Happy Mother’s Day to everyone! I hope your day is filled with love, laughter, and joy. Treasure your mom. Take time on this special day to honor her. Moms are such gifts.

My mom passed away a couple of years ago. Hardly a day goes by that I don’t think of her. I’m sure she sees to that. She always loved butterflies. There’s always butterflies at the farm. I usually say ‘hi Mom” every time one passes by. There are days when the work is more difficult than others; days when I’m just a bit more tired, more achy than usual. Those are the days when the butterflies spend the most time with me.

I know. It sounds a bit silly. There are always butterflies around. It’s a farm, right? Maybe I’m a bit foolish to make Mom assumptions about butterflies. Then again, maybe not…

Spring is an incredibly busy time at the farm. The days may be growing longer but the time seems to be much shorter. There’s so much to do!

The other day, I was tilling a new section of the farm. The sun felt more like a summer day than a mid-Spring one. Temperatures in the 90s usually hold off until later in the month. I was hot, tired, and feeling more than a of bit of inadequacy and frustration. My “To Do’ list kept growing and the time felt shorter and shorter.

About that time, a beautiful tan and yellow butterfly (I’m not expert on identifying species) lit on my shoulder. I stopped for a moment and admired the creature, fully expecting it to take flight once I resumed tilling. I increased the engine speed and took off down the row. The butterfly stayed. I came back on the next row. The butterfly stayed. In fact, it stayed for five more rows before taking flight to wherever butterflies go.

If you haven’t farmed or used a large rototiller tractor before then the idea of a butterfly remaining in place may not seem like such a big deal. The tractor is loud and heavy to turn around as one bed is completed and the next one begun. Add to that the sweat and the constant body movement and it becomes a bit clearer that normally this would be the last place for a butterfly to lite.
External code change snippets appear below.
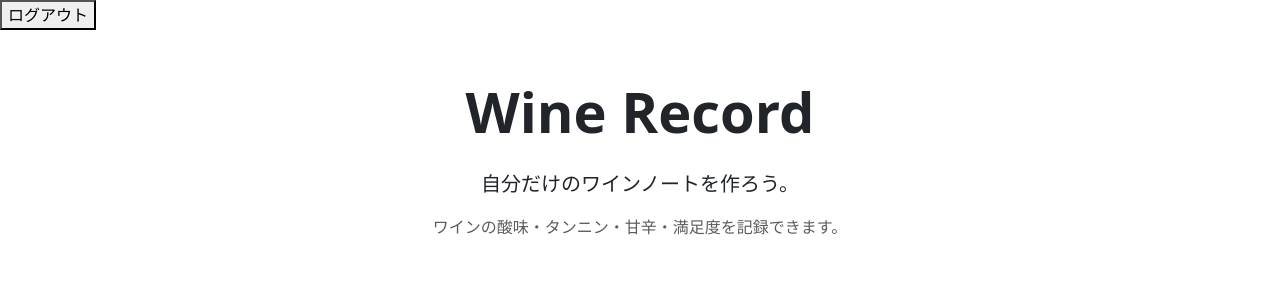
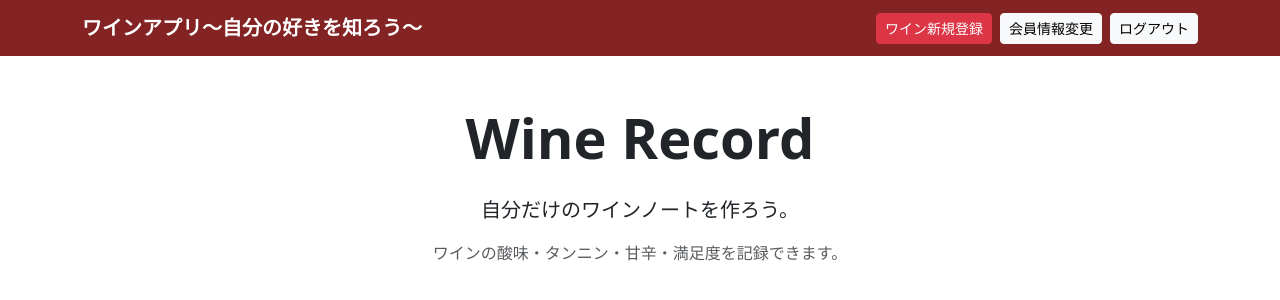
Before and after one commit to eeeeeeriko/graduate_step_v2, a Rails app: page / in a window 1280 px wide. Shown: the top 300 px of the page. Run offline with Rails 7, Linux system fonts and the light colour scheme; the visitor is signed in with stand-in values (Sample User, id 1); style sheets or scripts are compiled from the project's sources; some libraries are stand-ins or nearby versions.

Commit message:
Add shared header with authentication-aware navigation

```diff
--- a/app/views/layouts/application.html.erb
+++ b/app/views/layouts/application.html.erb
@@ -18,9 +18,7 @@
   </head>
 
   <body>
-    <% if user_signed_in? %>
-      <%= button_to t("common.logout"), destroy_user_session_path, method: :delete %>
-    <% end %>
+    <%= render "shared/header" %>
 
     <% flash.each do |type, message| %>
       <p><%= message %></p>
--- /dev/null
+++ b/app/views/shared/_header.html.erb
@@ -0,0 +1,15 @@
+<header>
+  <nav class="navbar navbar-expand-lg" style="background-color: #842323;">
+    <div class="container">
+      <%= link_to t("common.app_name"), root_path, class: "navbar-brand fw-bold text-white" %>
+
+      <div class="d-flex align-items-center gap-2 ms-auto">
+        <% if user_signed_in? %>
+          <%= link_to t("wine_records.new.title"), new_wine_record_path, class: "btn btn-danger btn-sm" %>
+          <%= link_to t("common.account_edit"), edit_user_registration_path, class: "btn btn-light btn-sm" %>
+          <%= button_to t("common.logout"), destroy_user_session_path, method: :delete, class: "btn btn-light btn-sm" %>
+        <% end %>
+      </div>
+    </div>
+  </nav>
+</header>
--- a/config/locales/views/ja.yml
+++ b/config/locales/views/ja.yml
@@ -3,6 +3,8 @@ ja:
     formats:
       short: "%Y/%m/%d"
   common:
+    app_name: "ワインアプリ〜自分の好きを知ろう〜"
+    account_edit: "会員情報変更"
     login: "ログイン"
     logout: "ログアウト"
     name: "名前"
```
It dawned on me that Mom was “paying me a visit”. She stayed there on my shoulder to remind me that she always had (and has) my back. She stayed there to let me know I was doing good work, to see it through, and do what I can today. The ‘to-do list” will get done. It’s okay. After all, those are lessons she preached all the time. It just took me a while to figure out how valuable those lessons were and just how much I was loved…
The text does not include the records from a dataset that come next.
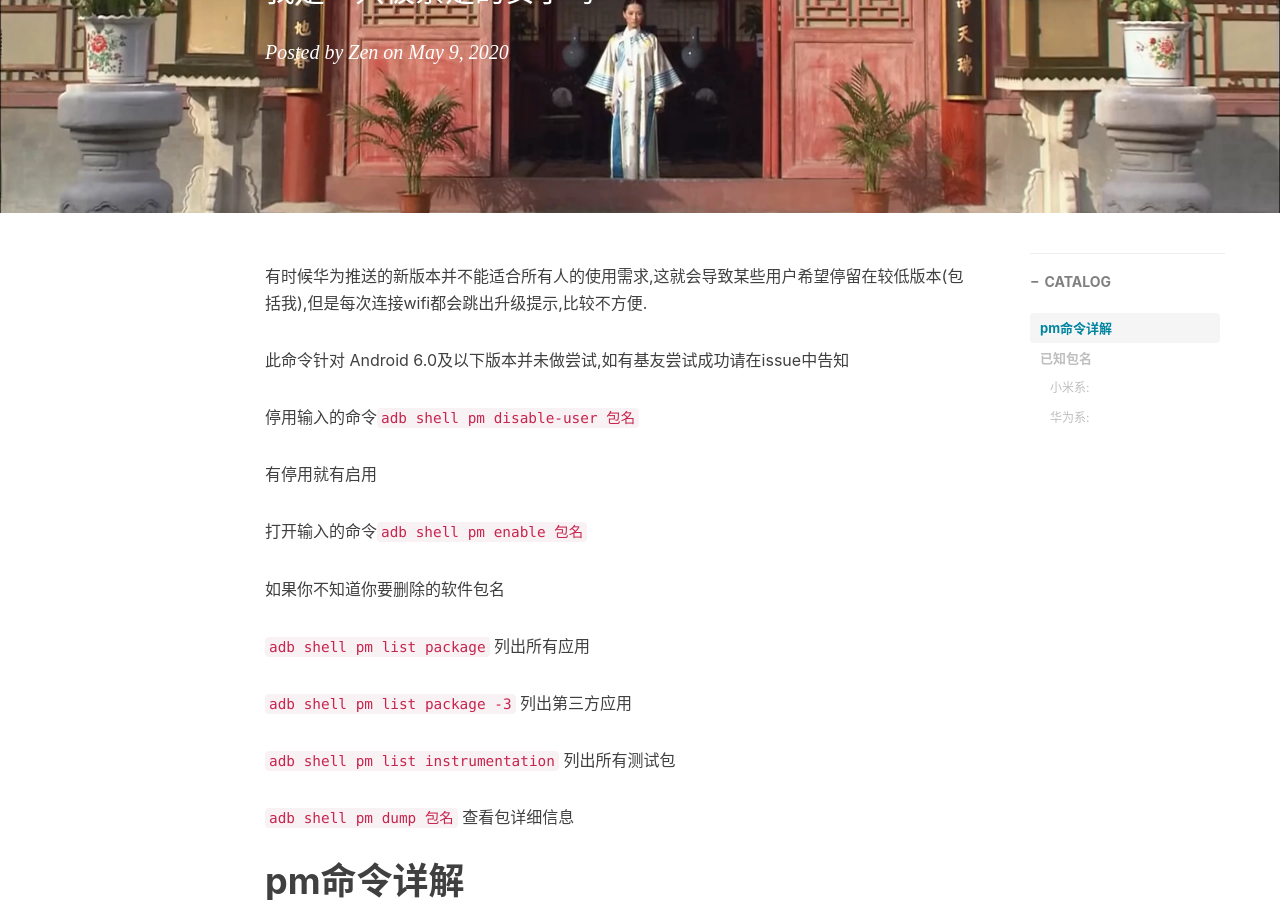
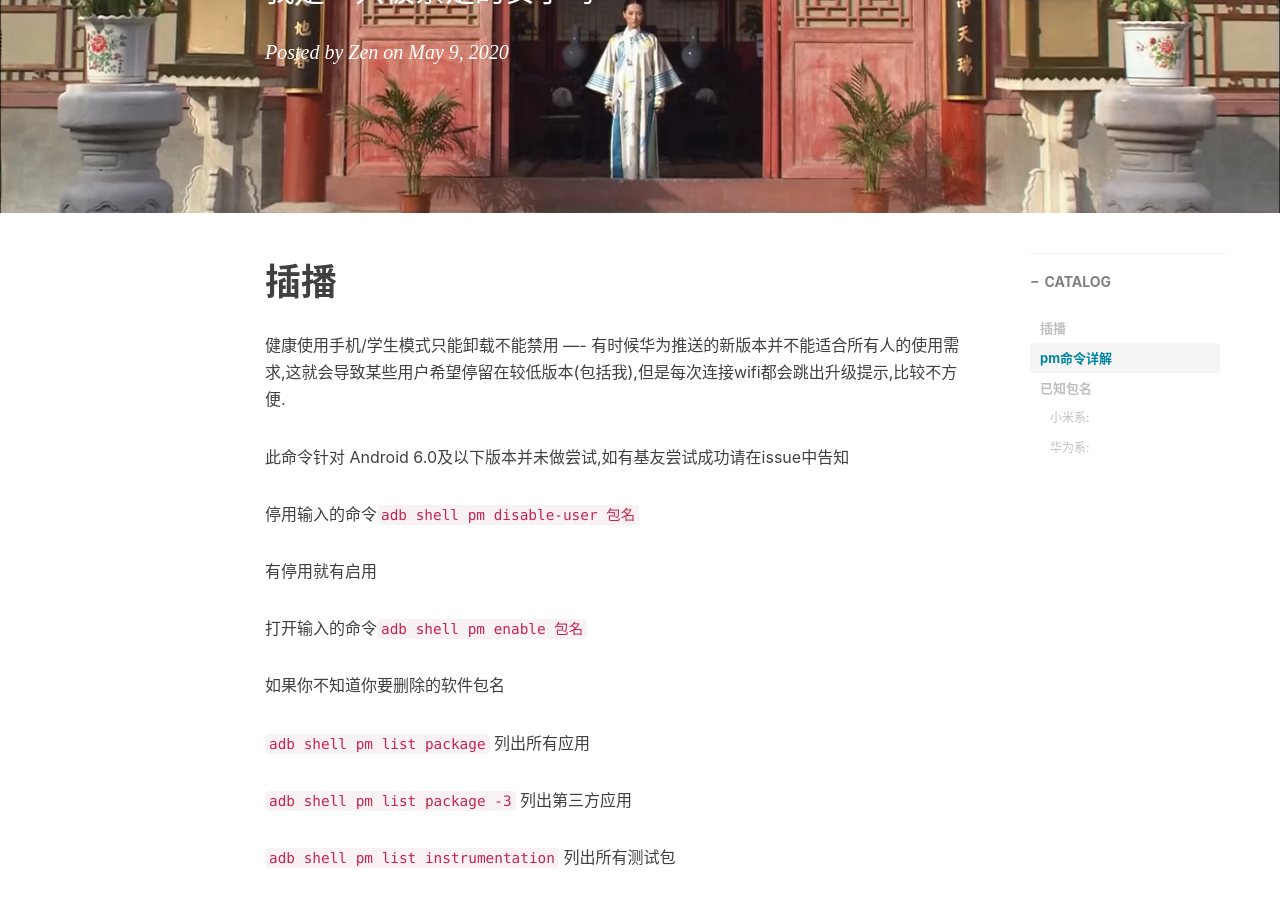
Before and after one commit to zhangyiming748/index, a Jekyll site: the page built from _posts/2020-05-09-disableAppWithoutRoot.md, in a window 1280 px wide and 900 px high, scrolled down 310 px. Built offline with Jekyll 4.4.1, drawn with Linux system fonts in a browser that asks for light colours; nearby versions of some CDN libraries; comment, search, counter and statistics services are not loaded.

Commit message:
添加健康使用手机说明

```diff
--- a/_posts/2020-05-09-disableAppWithoutRoot.md
+++ b/_posts/2020-05-09-disableAppWithoutRoot.md
@@ -9,7 +9,9 @@ catalog: True                   # 是否归档
 tags:                               #标签
     - 华为
 ---
-
+# 插播
+健康使用手机/学生模式只能卸载不能禁用
+----
 有时候华为推送的新版本并不能适合所有人的使用需求,这就会导致某些用户希望停留在较低版本(包括我),但是每次连接wifi都会跳出升级提示,比较不方便.
 
 此命令针对 Android 6.0及以下版本并未做尝试,如有基友尝试成功请在issue中告知
```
I don’t ‘know’ if it was mom that day. What I can tell you, is it’s not the first time a butterfly has chosen my shoulder as a resting spot. There may be a myriad of scientific reasons why a butterfly chose to use my shoulder for a resting place. It may be normal butterfly behavior, but I chose to believe it’s one more reminder that Mom is never far away and is always looking out for me…

I’ll go to the cemetery later today. I picked a nice assortment of flowers to leave by her headstone. It’s a small way of saying how much I love, honor, and treasure Mom. I pray we all do the same…

Acceptance, Belief, Choices, Christian Mysticism, Christianity, Community, Emotional Health, Faith, Hope, Patience, Peace, Quotes, Relationships, Serenity, Spirituality, Thoughts From the Porch, What Can I Do

Pain is Inevitable…

“In this time of suffering we have to ask ourselves, what are we going to do with our pain? Are we going to blame others for it? Are we going to try to fix it? No one lives on this earth without it. It is the great teacher, although none of us want to admit it. If we do not transform our pain, we will transmit it in some form. How can we be sure not to transmit our pain onto others?” – Fr. Richard Rohr